Employers' liability insurance - how secure is the system?
Author: Parsons C.
Source: Industrial Law Journal, Volume 28, Number 2, June 1999 , pp. 109-132(24)
Publisher: Oxford University Press
Private employers' liability insurance is compulsory for virtually all employers. It plays an increasingly important part in funding compensation for those who are injured at work, with total payments now exceeding those made under the state Industrial Injuries Scheme. A full review of the law on compulsory insurance has just been completed, and new regulations have been produced. However, many gaps remain in the law, and the security of the injured employee has, if anything, declined since it was originally introduced. This paper analyses the law on compulsory employers' liability insurance and compares it with the parallel regime which applies to the use of motor vehicles. It concludes that there are glaring inconsistencies between the two systems and that these discrepancies cannot be justified by reference to the risks involved. The position of the road accident victim is enormously secure, because gaps in the compulsory insurance system have been plugged over time by a combination of court decisions, European law, domestic legislation and voluntary codes of conduct. By contrast, the employers' liability system remains a flawed one and it will continue to fail some employees, who will not receive the compensation to which they are entitled.
Document Type: Original article
Affiliations: City University Business School
Publication date: 1999-06-01

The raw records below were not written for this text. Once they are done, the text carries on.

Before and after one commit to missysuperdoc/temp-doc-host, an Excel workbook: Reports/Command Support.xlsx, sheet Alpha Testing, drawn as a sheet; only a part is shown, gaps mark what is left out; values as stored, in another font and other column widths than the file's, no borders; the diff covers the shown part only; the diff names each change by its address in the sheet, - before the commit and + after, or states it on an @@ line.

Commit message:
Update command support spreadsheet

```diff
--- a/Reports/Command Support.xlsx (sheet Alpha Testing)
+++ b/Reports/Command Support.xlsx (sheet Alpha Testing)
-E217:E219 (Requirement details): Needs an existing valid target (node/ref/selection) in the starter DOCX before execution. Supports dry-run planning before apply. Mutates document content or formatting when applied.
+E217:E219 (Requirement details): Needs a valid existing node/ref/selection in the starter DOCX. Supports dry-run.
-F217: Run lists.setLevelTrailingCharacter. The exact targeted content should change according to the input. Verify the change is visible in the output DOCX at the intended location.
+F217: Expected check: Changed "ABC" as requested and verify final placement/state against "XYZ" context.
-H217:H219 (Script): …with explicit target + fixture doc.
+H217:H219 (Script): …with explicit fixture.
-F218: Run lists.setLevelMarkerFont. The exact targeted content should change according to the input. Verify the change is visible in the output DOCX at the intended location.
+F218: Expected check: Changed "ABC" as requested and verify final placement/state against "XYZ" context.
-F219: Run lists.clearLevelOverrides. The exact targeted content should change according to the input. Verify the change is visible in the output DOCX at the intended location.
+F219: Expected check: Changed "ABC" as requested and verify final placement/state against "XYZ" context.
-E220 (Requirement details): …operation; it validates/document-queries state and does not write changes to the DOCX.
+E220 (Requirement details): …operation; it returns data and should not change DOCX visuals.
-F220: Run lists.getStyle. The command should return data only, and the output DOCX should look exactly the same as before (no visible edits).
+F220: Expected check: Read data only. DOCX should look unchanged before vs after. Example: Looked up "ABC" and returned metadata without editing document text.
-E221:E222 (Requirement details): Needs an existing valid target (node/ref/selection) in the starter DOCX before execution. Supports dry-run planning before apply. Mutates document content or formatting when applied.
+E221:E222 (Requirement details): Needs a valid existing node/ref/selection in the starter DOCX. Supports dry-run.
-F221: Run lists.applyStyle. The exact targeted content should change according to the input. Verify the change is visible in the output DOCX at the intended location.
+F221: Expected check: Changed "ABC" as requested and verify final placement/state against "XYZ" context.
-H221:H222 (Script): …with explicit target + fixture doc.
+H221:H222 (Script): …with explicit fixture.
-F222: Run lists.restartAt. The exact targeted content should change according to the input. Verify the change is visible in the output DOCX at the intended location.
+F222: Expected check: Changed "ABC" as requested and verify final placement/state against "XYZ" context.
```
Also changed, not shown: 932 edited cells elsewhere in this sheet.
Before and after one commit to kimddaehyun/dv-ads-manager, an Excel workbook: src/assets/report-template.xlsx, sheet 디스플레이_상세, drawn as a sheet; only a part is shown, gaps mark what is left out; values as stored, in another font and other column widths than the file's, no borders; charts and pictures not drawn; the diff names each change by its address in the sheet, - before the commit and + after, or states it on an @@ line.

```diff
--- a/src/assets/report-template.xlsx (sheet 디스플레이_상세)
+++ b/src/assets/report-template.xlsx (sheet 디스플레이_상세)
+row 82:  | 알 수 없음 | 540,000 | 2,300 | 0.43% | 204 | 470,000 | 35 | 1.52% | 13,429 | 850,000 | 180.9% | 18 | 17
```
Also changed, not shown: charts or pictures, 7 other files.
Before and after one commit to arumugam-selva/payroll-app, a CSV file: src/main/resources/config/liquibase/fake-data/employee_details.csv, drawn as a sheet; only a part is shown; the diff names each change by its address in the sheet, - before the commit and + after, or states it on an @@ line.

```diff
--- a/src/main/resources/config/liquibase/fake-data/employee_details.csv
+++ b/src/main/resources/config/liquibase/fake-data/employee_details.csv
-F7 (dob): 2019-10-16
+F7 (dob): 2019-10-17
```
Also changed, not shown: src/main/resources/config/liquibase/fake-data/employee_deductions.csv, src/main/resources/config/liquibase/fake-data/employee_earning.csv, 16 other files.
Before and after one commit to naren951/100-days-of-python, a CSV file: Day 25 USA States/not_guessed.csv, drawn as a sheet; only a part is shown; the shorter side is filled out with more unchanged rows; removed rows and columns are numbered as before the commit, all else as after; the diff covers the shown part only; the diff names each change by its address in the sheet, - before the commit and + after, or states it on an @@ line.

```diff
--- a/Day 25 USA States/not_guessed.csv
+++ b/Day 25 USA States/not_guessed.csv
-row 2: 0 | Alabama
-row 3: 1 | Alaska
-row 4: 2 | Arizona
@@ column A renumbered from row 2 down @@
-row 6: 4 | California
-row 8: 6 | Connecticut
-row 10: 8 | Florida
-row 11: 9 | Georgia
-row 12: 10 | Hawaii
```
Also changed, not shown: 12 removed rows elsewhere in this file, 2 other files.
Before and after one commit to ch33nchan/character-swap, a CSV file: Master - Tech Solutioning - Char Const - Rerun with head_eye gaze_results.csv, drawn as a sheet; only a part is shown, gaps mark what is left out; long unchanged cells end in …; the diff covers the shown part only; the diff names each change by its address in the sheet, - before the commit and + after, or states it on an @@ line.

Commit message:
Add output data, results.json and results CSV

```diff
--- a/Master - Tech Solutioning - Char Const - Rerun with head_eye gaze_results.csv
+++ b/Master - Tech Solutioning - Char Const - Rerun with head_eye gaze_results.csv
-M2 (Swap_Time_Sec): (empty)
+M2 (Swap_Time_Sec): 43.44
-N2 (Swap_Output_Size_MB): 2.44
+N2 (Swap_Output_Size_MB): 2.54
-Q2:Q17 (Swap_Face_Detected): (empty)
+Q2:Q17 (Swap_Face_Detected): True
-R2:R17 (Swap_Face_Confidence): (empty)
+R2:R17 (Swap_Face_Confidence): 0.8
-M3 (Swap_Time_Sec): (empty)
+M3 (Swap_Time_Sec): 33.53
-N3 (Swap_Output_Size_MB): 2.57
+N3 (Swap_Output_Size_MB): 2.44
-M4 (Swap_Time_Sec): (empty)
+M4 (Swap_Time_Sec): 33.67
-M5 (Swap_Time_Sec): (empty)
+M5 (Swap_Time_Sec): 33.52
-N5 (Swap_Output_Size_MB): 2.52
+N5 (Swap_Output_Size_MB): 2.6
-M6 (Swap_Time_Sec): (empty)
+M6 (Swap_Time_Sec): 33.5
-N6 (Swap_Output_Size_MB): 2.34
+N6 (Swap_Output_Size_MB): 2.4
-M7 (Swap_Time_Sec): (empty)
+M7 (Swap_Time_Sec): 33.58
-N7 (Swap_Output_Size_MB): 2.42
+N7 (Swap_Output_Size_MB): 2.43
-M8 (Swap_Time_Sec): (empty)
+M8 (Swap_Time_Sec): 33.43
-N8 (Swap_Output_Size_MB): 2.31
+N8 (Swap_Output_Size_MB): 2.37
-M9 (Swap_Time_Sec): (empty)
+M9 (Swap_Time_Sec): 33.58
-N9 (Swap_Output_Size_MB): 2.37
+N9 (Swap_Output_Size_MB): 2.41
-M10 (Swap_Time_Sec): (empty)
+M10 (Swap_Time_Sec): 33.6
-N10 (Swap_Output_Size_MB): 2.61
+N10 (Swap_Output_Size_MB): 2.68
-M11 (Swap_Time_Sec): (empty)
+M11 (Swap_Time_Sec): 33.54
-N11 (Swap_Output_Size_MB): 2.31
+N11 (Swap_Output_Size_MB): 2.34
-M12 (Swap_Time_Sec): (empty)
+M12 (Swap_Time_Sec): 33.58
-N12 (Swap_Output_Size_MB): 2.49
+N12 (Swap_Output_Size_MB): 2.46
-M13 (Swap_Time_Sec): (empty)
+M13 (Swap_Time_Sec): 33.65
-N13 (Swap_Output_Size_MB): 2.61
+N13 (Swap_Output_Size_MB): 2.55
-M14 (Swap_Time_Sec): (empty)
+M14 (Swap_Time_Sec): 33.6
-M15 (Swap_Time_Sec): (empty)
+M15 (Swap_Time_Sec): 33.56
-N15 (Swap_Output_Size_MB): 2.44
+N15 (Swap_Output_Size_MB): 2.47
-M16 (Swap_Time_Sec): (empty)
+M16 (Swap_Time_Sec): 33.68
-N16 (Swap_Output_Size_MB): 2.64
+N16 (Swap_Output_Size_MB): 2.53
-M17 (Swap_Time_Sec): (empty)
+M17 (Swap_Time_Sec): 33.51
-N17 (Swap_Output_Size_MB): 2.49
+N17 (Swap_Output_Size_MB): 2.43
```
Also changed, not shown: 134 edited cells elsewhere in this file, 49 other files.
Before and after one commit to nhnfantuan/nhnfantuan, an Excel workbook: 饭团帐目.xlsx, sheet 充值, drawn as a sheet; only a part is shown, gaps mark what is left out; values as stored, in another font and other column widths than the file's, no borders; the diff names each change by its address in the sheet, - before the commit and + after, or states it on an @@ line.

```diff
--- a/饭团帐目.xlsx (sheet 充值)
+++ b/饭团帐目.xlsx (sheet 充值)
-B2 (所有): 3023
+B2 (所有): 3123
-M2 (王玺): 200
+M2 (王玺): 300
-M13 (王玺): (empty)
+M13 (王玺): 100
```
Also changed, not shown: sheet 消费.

- Industrial Law Journal is established as the leading periodical in its field, providing comment and in-depth analysis on a wide range of topics relating to employment law. It is essential reading for practising lawyers, academics, and lay industrial relations experts to keep abreast of newly enacted legislation and proposals for law reform. In addition Industrial Law Journal carries commentary on relevant government publications and reviews of books relating to labour law.